- Justin Chon
- Run Time
- 1 hour and 52 minutes
VP Content Ratings
- Sex & Nudity
- Star Rating
“Thus says the Lord of hosts, Render true judgments, show kindness and mercy each to his brother, do not oppress the widow, the fatherless, the sojourner, or the poor; and let none of you devise evil against his brother in your heart.” But they refused to hearken, and turned a stubborn shoulder, and stopped their ears that they might not hear.
Actor/director Justin Chon throws light on a little-known aspect of ICE and its ruthless practice of deportation in this highly dramatic story set around and in a bayou near New Orleans. Those concerned for justice will take to it and the cause of righting the hurtful policy of our overly zealous Immigration and Customs Enforcement agency. But be for warned—have on hand a handkerchief for the emotionally wrought ending!

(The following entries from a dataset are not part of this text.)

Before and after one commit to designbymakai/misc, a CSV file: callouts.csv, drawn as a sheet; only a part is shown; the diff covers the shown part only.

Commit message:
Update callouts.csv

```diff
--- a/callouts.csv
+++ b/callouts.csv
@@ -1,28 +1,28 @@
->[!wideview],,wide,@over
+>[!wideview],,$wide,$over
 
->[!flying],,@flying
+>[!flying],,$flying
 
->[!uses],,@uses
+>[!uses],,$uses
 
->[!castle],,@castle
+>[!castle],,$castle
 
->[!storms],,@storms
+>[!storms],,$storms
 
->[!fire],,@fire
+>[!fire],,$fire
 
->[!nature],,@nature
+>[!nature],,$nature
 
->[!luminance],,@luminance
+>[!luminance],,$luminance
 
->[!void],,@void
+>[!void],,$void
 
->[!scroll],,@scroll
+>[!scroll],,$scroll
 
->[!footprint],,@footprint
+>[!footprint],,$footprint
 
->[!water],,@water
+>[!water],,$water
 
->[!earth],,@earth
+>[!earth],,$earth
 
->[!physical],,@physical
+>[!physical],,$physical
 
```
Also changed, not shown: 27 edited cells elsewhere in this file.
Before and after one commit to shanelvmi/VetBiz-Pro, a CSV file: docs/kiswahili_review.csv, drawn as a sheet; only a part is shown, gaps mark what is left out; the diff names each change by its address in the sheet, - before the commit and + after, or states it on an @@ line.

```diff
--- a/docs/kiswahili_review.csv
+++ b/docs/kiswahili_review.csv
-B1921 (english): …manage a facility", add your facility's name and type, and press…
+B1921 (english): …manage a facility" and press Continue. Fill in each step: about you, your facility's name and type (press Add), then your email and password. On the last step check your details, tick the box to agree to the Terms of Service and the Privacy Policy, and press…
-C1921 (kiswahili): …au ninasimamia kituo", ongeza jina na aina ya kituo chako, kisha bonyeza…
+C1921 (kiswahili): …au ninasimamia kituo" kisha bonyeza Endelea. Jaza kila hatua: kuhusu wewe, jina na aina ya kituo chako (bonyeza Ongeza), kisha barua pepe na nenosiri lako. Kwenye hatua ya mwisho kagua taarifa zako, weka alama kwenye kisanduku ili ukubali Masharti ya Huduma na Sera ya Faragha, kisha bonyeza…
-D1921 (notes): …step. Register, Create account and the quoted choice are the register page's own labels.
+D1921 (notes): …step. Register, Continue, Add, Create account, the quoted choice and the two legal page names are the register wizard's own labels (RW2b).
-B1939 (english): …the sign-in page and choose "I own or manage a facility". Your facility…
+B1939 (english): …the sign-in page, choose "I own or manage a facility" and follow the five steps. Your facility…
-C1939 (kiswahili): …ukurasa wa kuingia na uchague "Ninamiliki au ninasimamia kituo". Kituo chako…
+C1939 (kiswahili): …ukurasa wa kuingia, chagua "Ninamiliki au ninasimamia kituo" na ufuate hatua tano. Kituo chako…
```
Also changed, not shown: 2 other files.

The story begins with Antonio LeBlanc (Chon) sitting across from an unsympathetic job interviewer as he tries to convince him that his skills as a motorcycle mechanic will benefit the man’s shop. Antonio’s main job as a tattoo artist is not bringing in enough to support his pregnant wife Kathy (Alicia Vikander) and stepdaughter Jesse (Sydney Kowalske). Unfortunately, Antonio has a criminal record—he has been convicted twice for stealing motorcycles. The interviewer’s racism also is apparent when he asks him where he “is really from.” Antonio was born in Korea but adopted when he was three years old and brought to America. Thus, the theme of where a person belongs is introduced, with the rejection of those deemed different being a counterpoint. Antonio is the only father little Jessica has known because her birth father Ace (Mark O’Brien), a New Orleans policeman, had abandoned the mother and daughter.
The crisis in Antonio’s life is triggered when Ace’s racist partner Denny (Emory Cohen) unjustly abuses and arrests Antonio while the latter and his wife are in a grocery store. His past arrests are brought up, and this draws the interest of ICE. Although Antonio has lived in this country for thirty years, it is discovered that his foster mother, who had given him over to the foster care system, had not completely filled out the naturalization papers. The ICE has been using this loophole to deport thousands of foreign-born Americans, and it intends to do so with him, the couple learn when they visit an immigration lawyer Barry Boucher (Vondie Curtis-Hall. He solemnly tells them that Antonio has the right to appeal his deportation, but if he fails, he will forever be banned from the country.
The ensuring events highlight not only the injustice of our government’s current treatment of the foreign born, what the Scriptures call “the sojourner,” but also the coming to an awareness of one’s ancestral culture. The latter theme is played out in Antonio’s relationship with a cancer patient he meets at the hospital where his new daughter is born. Parker Nguyen (Linh-Dan Pham) is an older Vietnamese American woman who befriends Antonio and invites him to a family party. Antonio meets Parker’s father, who says, ““Vietnam and Korea have a lot in common. We’ve both had wars. We have a lot of sad stories. But we’re here.” But there are differences—Asia is not one mega culture—as we see when a girl shows Antonio how to make a Vietnamese spring roll. Later as Parker and Antonio sit on a dock at nightfall, she remarks that the fleur-de-lis, which he had tattooed on her arm, is popular in both Vietnam and New Orleans. She loves the flower because “water lilies look like they have no roots, but they do.” Antonio’s Asian heritage is hinted at in the very opening shot of a bayou—the flowering trees have pinkish blossoms, giving it the appearance of a Japanese or Chinese painting.
The plot becomes complicated with Antonio raising money for the lawyer’s five thousand dollar retainer by dangerous, illegal means, and Kathy becoming so upset by his failure to be open with her and tell her that his foster mother is still alive that she leaves him and returns to the mother who has been so disapproving of her miscegenation marriage that she never says one word to her son-in-law. There is a beating by a racist cop which prevents Antonio from attending the hearing of the judge in his case, the possibility of suicide, and more.
A series of end notes summarize the real-life cases of other adopted unnaturalized immigrants either facing deportation or have been deported are shown, along with the estimates of immigrants who face similar circumstances by the Adoptee Rights Campaign. This film will linger in your memory for a long time, maybe even lead you to find out more about a great injustice.
This review will be in the October issue of VP along with a set of questions for reflection and/or discussion. If you have found reviews on this site helpful, please consider purchasing a subscription or individual issue in The Store.